Jim Stynes Bridge

Melbourne’s newest iconic bridge was opened and dedicated to the city’s adopted son, footballer and philanthropist, Jim Stynes. 

The Jim Stynes Bridge is the centrepiece of the $25 million redevelopment of the Yarra's north bank. The bridge has an innovative design that creates the illusion the span is hovering, unsupported above the Yarra River and has a strong visual presence along the river with striking design. 

It plays an essential role in the animation of the Yarra and the Northbank of the city through its physical, visual, and programmatic integration whilst providing an important link from Northbank to Docklands.

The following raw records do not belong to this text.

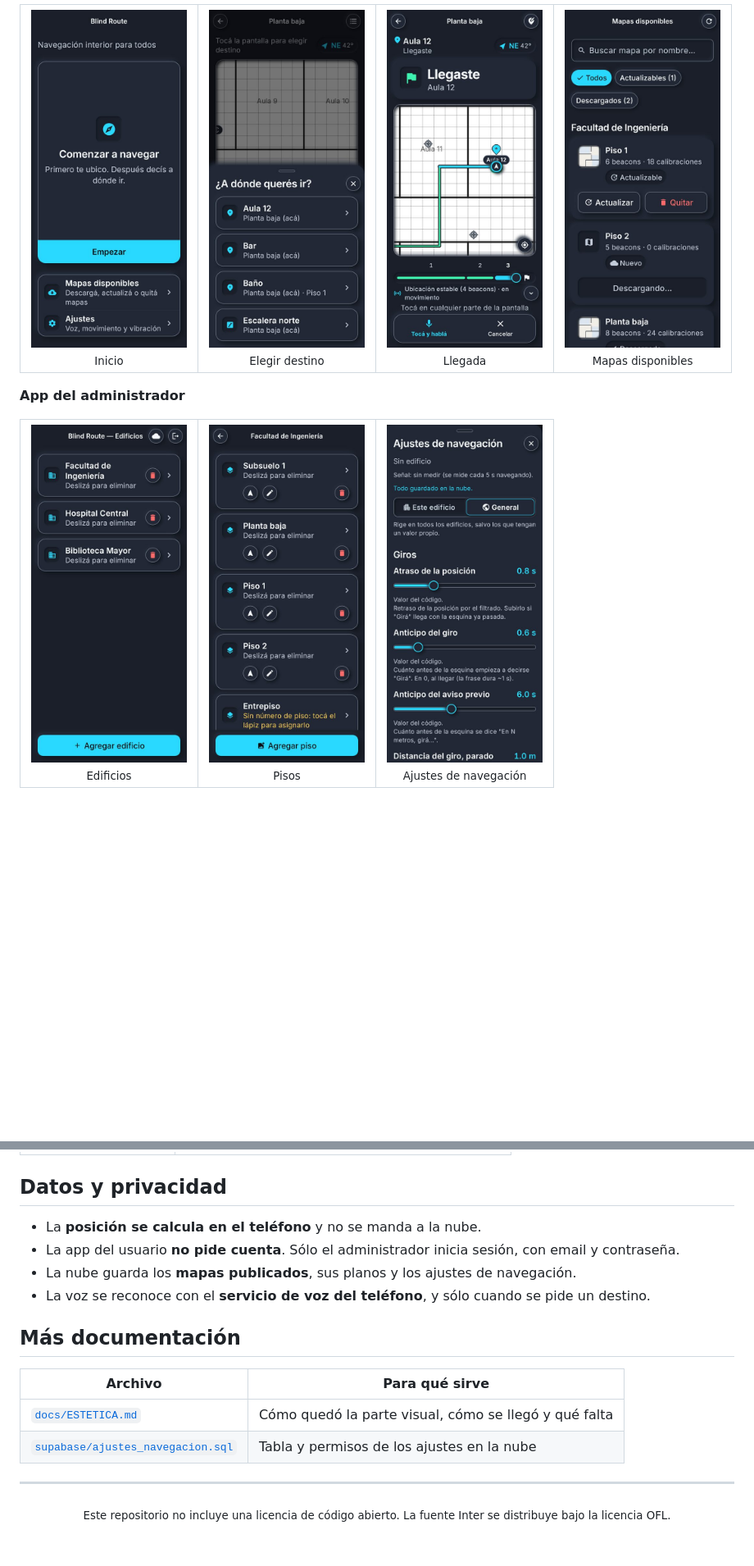
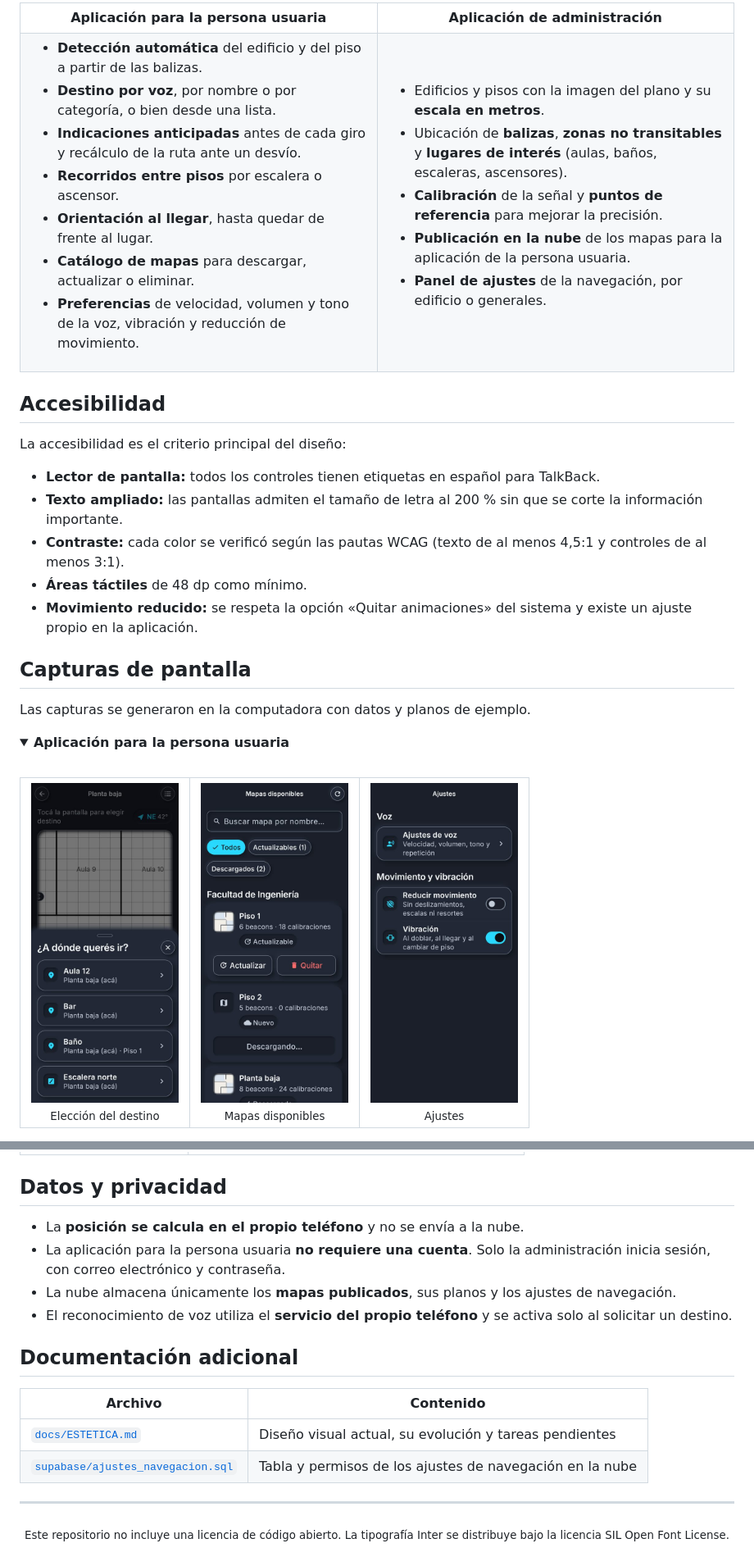
Before and after one commit to proyectoitsv/2026_Blind-Route, a Markdown page: README.md, 2 parts joined by grey strips. Shown at 82% size. Rendered like a GitHub page; pictures changed too: docs/estetica/fase-5.7-llegaste.jpg; blank space fills up the shorter version.

```diff
--- a/README.md
+++ b/README.md
@@ -73,19 +80,54 @@ Generadas en la computadora con datos y planos de ejemplo.
 
 <table>
   <tr>
-    <td align="center"><img src="docs/estetica/fase-5.7-ficha.jpg" width="190" alt="Inicio con la ficha Comenzar a navegar y las opciones Mapas disponibles y Ajustes."><br><sub>Inicio</sub></td>
-    <td align="center"><img src="docs/estetica/fase-5.7-lista-destinos.jpg" width="190" alt="Hoja con la pregunta A dónde querés ir y la lista de lugares."><br><sub>Elegir destino</sub></td>
-    <td align="center"><img src="docs/estetica/fase-5.7-llegaste.jpg" width="190" alt="Navegación con el aviso Llegaste y los tramos recorridos en verde."><br><sub>Llegada</sub></td>
-    <td align="center"><img src="docs/estetica/fase-5.2-descargando.jpg" width="190" alt="Catálogo de mapas disponibles, con un mapa descargándose."><br><sub>Mapas disponibles</sub></td>
+    <th width="50%">Aplicación para la persona usuaria</th>
+    <th width="50%">Aplicación de administración</th>
+  </tr>
+  <tr valign="top">
+    <td>
+      <ul>
+        <li><b>Detección automática</b> del edificio y del piso a partir de las balizas.</li>
+        <li><b>Destino por voz</b>, por nombre o por categoría, o bien desde una lista.</li>
+        <li><b>Indicaciones anticipadas</b> antes de cada giro y recálculo de la ruta ante un desvío.</li>
+        <li><b>Recorridos entre pisos</b> por escalera o ascensor.</li>
+        <li><b>Orientación al llegar</b>, hasta quedar de frente al lugar.</li>
+        <li><b>Catálogo de mapas</b> para descargar, actualizar o eliminar.</li>
+        <li><b>Preferencias</b> de velocidad, volumen y tono de la voz, vibración y reducción de movimiento.</li>
+      </ul>
+    </td>
+    <td>
+      <ul>
+        <li>Edificios y pisos con la imagen del plano y su <b>escala en metros</b>.</li>
+        <li>Ubicación de <b>balizas</b>, <b>zonas no transitables</b> y <b>lugares de interés</b> (aulas, baños, escaleras, ascensores).</li>
+        <li><b>Calibración</b> de la señal y <b>puntos de referencia</b> para mejorar la precisión.</li>
+        <li><b>Publicación en la nube</b> de los mapas para la aplicación de la persona usuaria.</li>
+        <li><b>Panel de ajustes</b> de la navegación, por edificio o generales.</li>
+      </ul>
+    </td>
   </tr>
 </table>
 
-**App del administrador**
+## Accesibilidad
 
+La accesibilidad es el criterio principal del diseño:
+
+- **Lector de pantalla:** todos los controles tienen etiquetas en español para TalkBack.
+- **Texto ampliado:** las pantallas admiten el tamaño de letra al 200 % sin que se corte la información importante.
+- **Contraste:** cada color se verificó según las pautas WCAG (texto de al menos 4,5:1 y controles de al menos 3:1).
+- **Áreas táctiles** de 48 dp como mínimo.
+- **Movimiento reducido:** se respeta la opción «Quitar animaciones» del sistema y existe un ajuste propio en la aplicación.
+
+## Capturas de pantalla
+
+Las capturas se generaron en la computadora con datos y planos de ejemplo.
+
+<details open>
+<summary><b>Aplicación para la persona usuaria</b></summary>
+<br>
 <table>
   <tr>
-    <td align="center"><img src="docs/estetica/fase-5.4-edificios.jpg" width="190" alt="Lista de edificios con el botón Agregar edificio."><br><sub>Edificios</sub></td>
-    <td align="center"><img src="docs/estetica/fase-5.4-pisos.jpg" width="190" alt="Lista de pisos de un edificio, con botones para probar la navegación, cambiar el número y eliminar."><br><sub>Pisos</sub></td>
-    <td align="center"><img src="docs/estetica/fase-5.7-panel-admin.jpg" width="190" alt="Panel de ajustes de navegación con deslizadores."><br><sub>Ajustes de navegación</sub></td>
+    <td align="center"><img src="docs/estetica/fase-5.7-lista-destinos.jpg" width="180" alt="Lista de destinos para elegir a qué lugar ir."><br><sub>Elección del destino</sub></td>
+    <td align="center"><img src="docs/estetica/fase-5.2-descargando.jpg" width="180" alt="Catálogo de mapas disponibles, con un mapa en descarga."><br><sub>Mapas disponibles</sub></td>
+    <td align="center"><img src="docs/estetica/fase-3-ajustes.jpg" width="180" alt="Pantalla de ajustes con las opciones de voz, movimiento y vibración."><br><sub>Ajustes</sub></td>
   </tr>
 </table>
@@ -234,18 +270,18 @@ Los tests están en `test/` y el SQL de la nube, en `supabase/`.
 
 ## Datos y privacidad
 
-- La **posición se calcula en el teléfono** y no se manda a la nube.
-- La app del usuario **no pide cuenta**. Sólo el administrador inicia sesión, con email y contraseña.
-- La nube guarda los **mapas publicados**, sus planos y los ajustes de navegación.
-- La voz se reconoce con el **servicio de voz del teléfono**, y sólo cuando se pide un destino.
+- La **posición se calcula en el propio teléfono** y no se envía a la nube.
+- La aplicación para la persona usuaria **no requiere una cuenta**. Solo la administración inicia sesión, con correo electrónico y contraseña.
+- La nube almacena únicamente los **mapas publicados**, sus planos y los ajustes de navegación.
+- El reconocimiento de voz utiliza el **servicio del propio teléfono** y se activa solo al solicitar un destino.
 
-## Más documentación
+## Documentación adicional
 
-| Archivo | Para qué sirve |
+| Archivo | Contenido |
 |---|---|
-| [`docs/ESTETICA.md`](docs/ESTETICA.md) | Cómo quedó la parte visual, cómo se llegó y qué falta |
-| [`supabase/ajustes_navegacion.sql`](supabase/ajustes_navegacion.sql) | Tabla y permisos de los ajustes en la nube |
+| [`docs/ESTETICA.md`](docs/ESTETICA.md) | Diseño visual actual, su evolución y tareas pendientes |
+| [`supabase/ajustes_navegacion.sql`](supabase/ajustes_navegacion.sql) | Tabla y permisos de los ajustes de navegación en la nube |
 
 ---
 
-<p align="center"><sub>Este repositorio no incluye una licencia de código abierto. La fuente Inter se distribuye bajo la licencia OFL.</sub></p>
+<p align="center"><sub>Este repositorio no incluye una licencia de código abierto. La tipografía Inter se distribuye bajo la licencia SIL Open Font License.</sub></p>
```
Also changed, not shown: other parts of README.md (+116 -115 lines), docs/ESTETICA.md (+13 -1 lines), docs/estetica/fase-5.7-guiando.jpg, docs/estetica/inicio-abajo.jpg (added), docs/estetica/inicio.jpg (added), 8 other files.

This high-profile public project required extensive engagement and consultation with a number of key stakeholders including the Department of Planning and Community Development, the City of Melbourne, Heritage Victoria, and Bicycle Victoria.

From a construction perspective, the bridge had significant challenges. 

One of which, was the innovative and slender cantilever style, shape and construction profile. This required high strength steel materials which were procured from overseas due to the non-availability within Australia. 

These plates were cut, shaped and welded together to form the relative bridge components. No piece was available "off the shelf", thus necessitating specialist skills which in essence required the bridge to be completely built off site to ensure adequate tolerances and fit.

Another challenge of the project was that the bridge modules had to be individually temporarily supported, via steel piles, beams tension cables effectively suspended the bridge until all modules were connected, till the whole length of the bridge was assembled, installed with the anchor rods/cords being tensioned to operating levels, before release.  

Installation of the bridge was also complicated with the new bridge passing directly underneath the existing Charles Grimes Bridge where very low headroom was available. Due to this, normal bridge installation techniques could not be considered, which resulted in the modules being floated into positioned and lifted via a number of chains blocks attached to the temporary pile beam structure previously mentioned. 

Due to its very nature of steel superstructure construction, dampers were designed, manufactured and installed to ensure the bridge performed within acceptable limits during loading.

To enhance the feeling of the bridge hovering over the Yarra river, a "waving" central positioned chair was constructed that not only allows the community to sit and admire the scenery, it also provided a barrier to the timber decking where pedestrian commuted and the washed exposed surface precast deck panel which provide a pathway for bicycles. 

The Jim Stynes bridge was Finalist on the Landscape Project of the Year, World Architecture Festival Awards 2014, received Australian Institute of Architects' 2015 Victorian architecture award and finalist in the Institution of Structural Engineers 2015 Structural Awards.

In all, a new landmark bridge for the City of Melbourne.

Video courtesy Aurecon and Cox Architecture

Jim Stynes Bridge
Jim Stynes Bridge
Jim Stynes Bridge